**WHAT YOU NEED TO DO**
Report the lines of the data below that contain the string "adding".

**SUPPLIED MATERIAL**
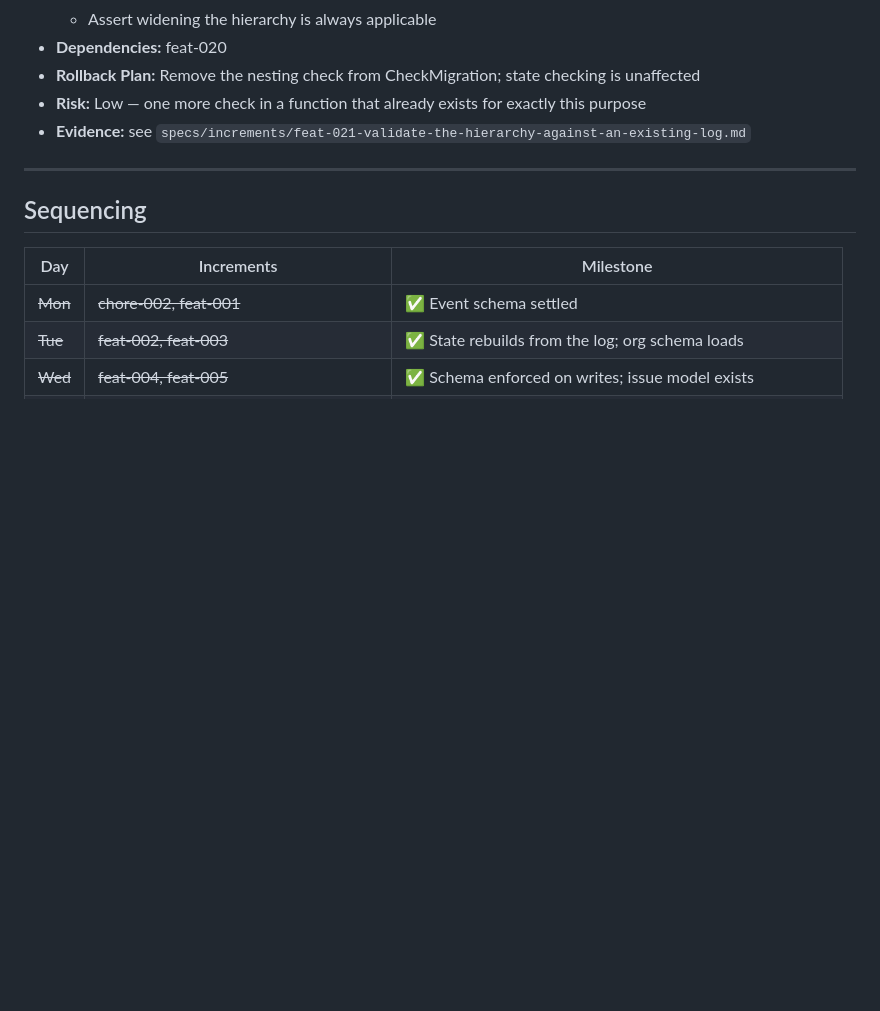
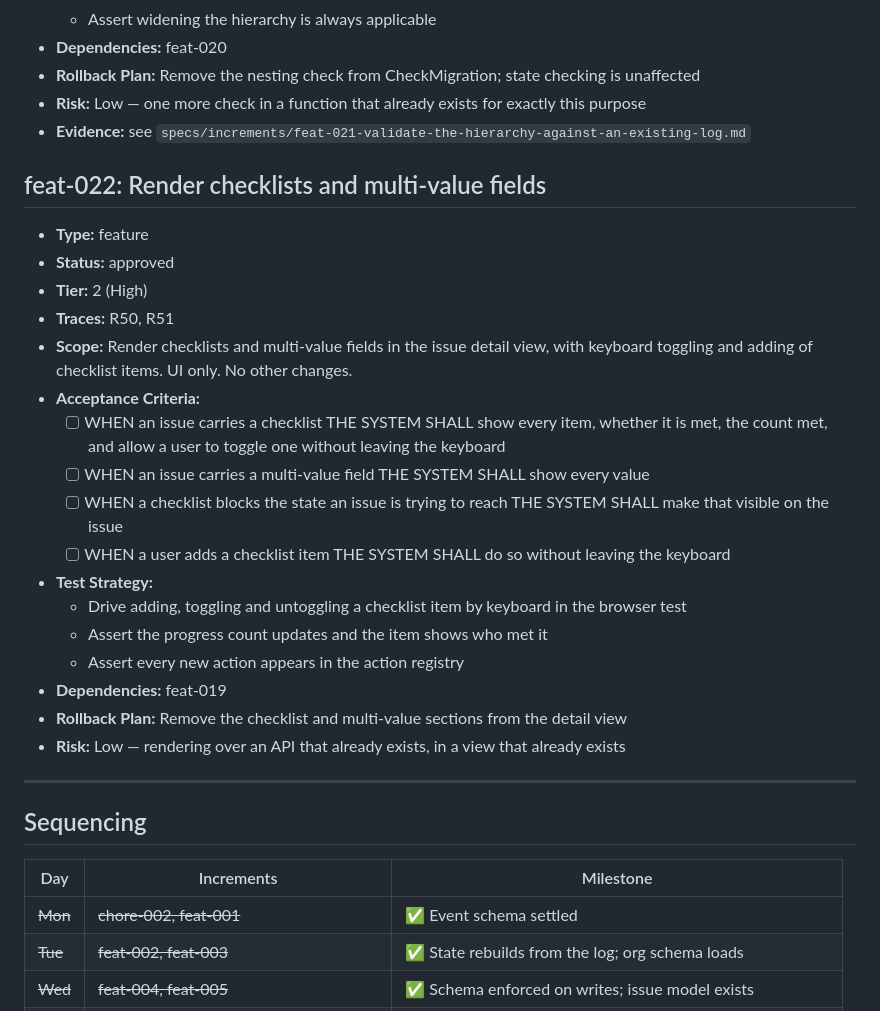
Before and after one commit to ofenton/canon, a Markdown page: specs/increment-plan.md, the part around the change. GitHub-like rendering; blank space fills up the shorter version.

Commit message:
plan: render checklists and multi-value fields (feat-022)
Increment: feat-019

```diff
--- a/specs/increment-plan.md
+++ b/specs/increment-plan.md
@@ -546,6 +546,27 @@ mark this done — that is the whole loop, run once, on the workflow itself._
 - **Evidence:** see `specs/increments/feat-021-validate-the-hierarchy-against-an-existing-log.md`
 
 
+## feat-022: Render checklists and multi-value fields
+
+- **Type:** feature
+- **Status:** approved
+- **Tier:** 2 (High)
+- **Traces:** R50, R51
+- **Scope:** Render checklists and multi-value fields in the issue detail view, with keyboard toggling and adding of checklist items. UI only. No other changes.
+- **Acceptance Criteria:**
+  - [ ] WHEN an issue carries a checklist THE SYSTEM SHALL show every item, whether it is met, the count met, and allow a user to toggle one without leaving the keyboard
+  - [ ] WHEN an issue carries a multi-value field THE SYSTEM SHALL show every value
+  - [ ] WHEN a checklist blocks the state an issue is trying to reach THE SYSTEM SHALL make that visible on the issue
+  - [ ] WHEN a user adds a checklist item THE SYSTEM SHALL do so without leaving the keyboard
+- **Test Strategy:**
+  - Drive adding, toggling and untoggling a checklist item by keyboard in the browser test
+  - Assert the progress count updates and the item shows who met it
+  - Assert every new action appears in the action registry
+- **Dependencies:** feat-019
+- **Rollback Plan:** Remove the checklist and multi-value sections from the detail view
+- **Risk:** Low — rendering over an API that already exists, in a view that already exists
+
+
 ---
 
 ## Sequencing
```
Also changed, not shown: specs/product.md (+3 -0 lines).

**RESPONSE AREA**
+- **Scope:** Render checklists and multi-value fields in the issue detail view, with keyboard toggling and adding of checklist items. UI only. No other changes.
+  - Drive adding, toggling and untoggling a checklist item by keyboard in the browser test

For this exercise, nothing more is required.